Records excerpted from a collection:
== == ==

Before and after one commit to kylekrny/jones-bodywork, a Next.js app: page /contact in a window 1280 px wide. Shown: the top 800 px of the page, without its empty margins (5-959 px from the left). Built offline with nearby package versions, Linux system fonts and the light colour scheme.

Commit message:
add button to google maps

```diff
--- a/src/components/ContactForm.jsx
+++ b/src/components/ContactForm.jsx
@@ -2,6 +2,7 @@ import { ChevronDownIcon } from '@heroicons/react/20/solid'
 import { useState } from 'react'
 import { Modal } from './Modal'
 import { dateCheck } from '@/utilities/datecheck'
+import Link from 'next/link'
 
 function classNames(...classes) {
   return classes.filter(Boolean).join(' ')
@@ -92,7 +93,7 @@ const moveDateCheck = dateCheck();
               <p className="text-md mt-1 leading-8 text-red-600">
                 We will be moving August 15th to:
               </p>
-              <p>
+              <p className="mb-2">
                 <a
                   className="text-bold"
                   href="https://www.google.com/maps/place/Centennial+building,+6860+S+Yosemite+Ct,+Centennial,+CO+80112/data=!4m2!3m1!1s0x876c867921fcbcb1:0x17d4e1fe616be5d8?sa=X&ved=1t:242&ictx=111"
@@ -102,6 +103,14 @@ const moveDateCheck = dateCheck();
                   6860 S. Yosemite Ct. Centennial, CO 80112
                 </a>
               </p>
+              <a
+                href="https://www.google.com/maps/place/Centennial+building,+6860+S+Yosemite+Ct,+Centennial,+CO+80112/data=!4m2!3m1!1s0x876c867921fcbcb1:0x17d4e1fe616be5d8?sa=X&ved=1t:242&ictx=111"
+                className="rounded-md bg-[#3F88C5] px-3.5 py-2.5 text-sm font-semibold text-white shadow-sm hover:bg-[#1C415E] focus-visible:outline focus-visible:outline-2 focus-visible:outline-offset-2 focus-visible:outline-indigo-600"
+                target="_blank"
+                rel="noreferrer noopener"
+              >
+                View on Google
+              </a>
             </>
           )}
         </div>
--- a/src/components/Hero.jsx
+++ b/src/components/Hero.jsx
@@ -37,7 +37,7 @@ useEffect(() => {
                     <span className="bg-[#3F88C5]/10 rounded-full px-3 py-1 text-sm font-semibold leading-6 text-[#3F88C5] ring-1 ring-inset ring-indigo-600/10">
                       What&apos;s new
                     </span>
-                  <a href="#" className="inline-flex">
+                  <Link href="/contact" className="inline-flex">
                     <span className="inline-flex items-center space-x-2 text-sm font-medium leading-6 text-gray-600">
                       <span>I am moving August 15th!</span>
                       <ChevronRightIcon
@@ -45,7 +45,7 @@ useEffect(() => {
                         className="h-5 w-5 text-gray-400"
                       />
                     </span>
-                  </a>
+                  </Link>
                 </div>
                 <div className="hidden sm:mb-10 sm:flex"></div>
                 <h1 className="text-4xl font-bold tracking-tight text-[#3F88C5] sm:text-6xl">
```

== == ==

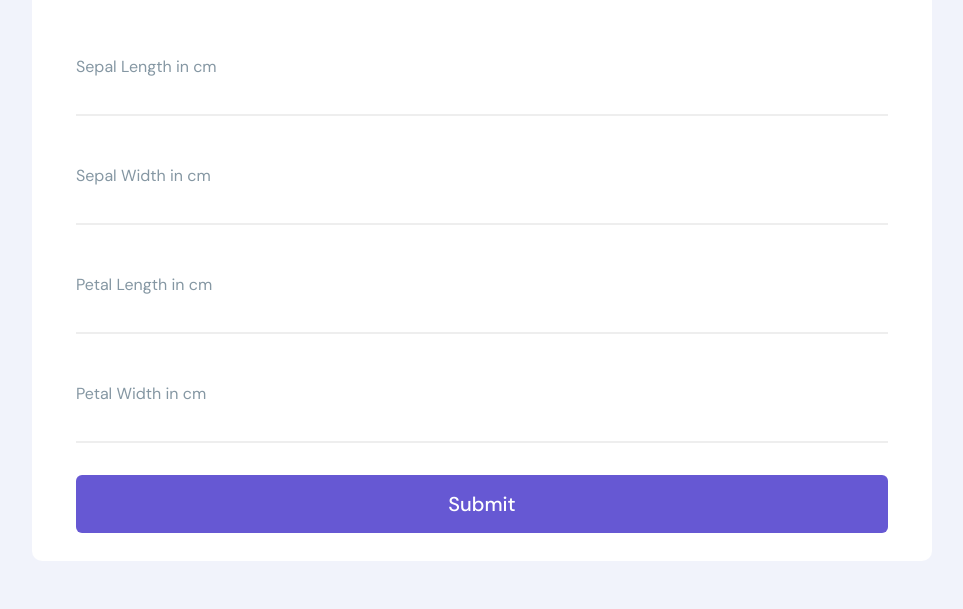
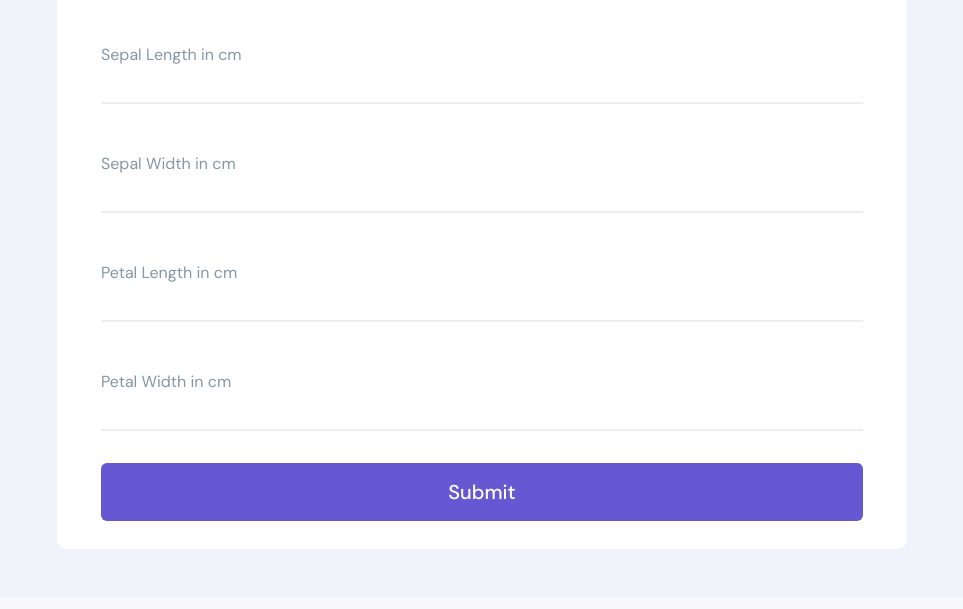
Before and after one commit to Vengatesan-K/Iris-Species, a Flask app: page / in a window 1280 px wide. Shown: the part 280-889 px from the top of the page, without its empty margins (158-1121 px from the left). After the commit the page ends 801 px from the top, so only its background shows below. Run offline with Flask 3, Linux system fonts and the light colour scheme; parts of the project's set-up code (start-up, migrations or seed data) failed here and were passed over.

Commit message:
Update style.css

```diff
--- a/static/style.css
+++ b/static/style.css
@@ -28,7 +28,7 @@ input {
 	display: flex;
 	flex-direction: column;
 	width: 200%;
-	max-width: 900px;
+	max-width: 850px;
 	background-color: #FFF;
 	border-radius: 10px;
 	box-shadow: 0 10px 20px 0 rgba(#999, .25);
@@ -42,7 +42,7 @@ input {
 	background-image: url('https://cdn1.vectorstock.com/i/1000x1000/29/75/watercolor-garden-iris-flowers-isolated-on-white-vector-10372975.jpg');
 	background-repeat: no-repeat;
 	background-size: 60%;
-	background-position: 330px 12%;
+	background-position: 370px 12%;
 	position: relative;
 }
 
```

== == ==

Task prompt: From the entries above, list each line with "href" in it.

Response area:
                   href="https://www.google.com/maps/place/Centennial+building,+6860+S+Yosemite+Ct,+Centennial,+CO+80112/data=!4m2!3m1!1s0x876c867921fcbcb1:0x17d4e1fe616be5d8?sa=X&ved=1t:242&ictx=111"
+                href="https://www.google.com/maps/place/Centennial+building,+6860+S+Yosemite+Ct,+Centennial,+CO+80112/data=!4m2!3m1!1s0x876c867921fcbcb1:0x17d4e1fe616be5d8?sa=X&ved=1t:242&ictx=111"
-                  <a href="#" className="inline-flex">
+                  <Link href="/contact" className="inline-flex">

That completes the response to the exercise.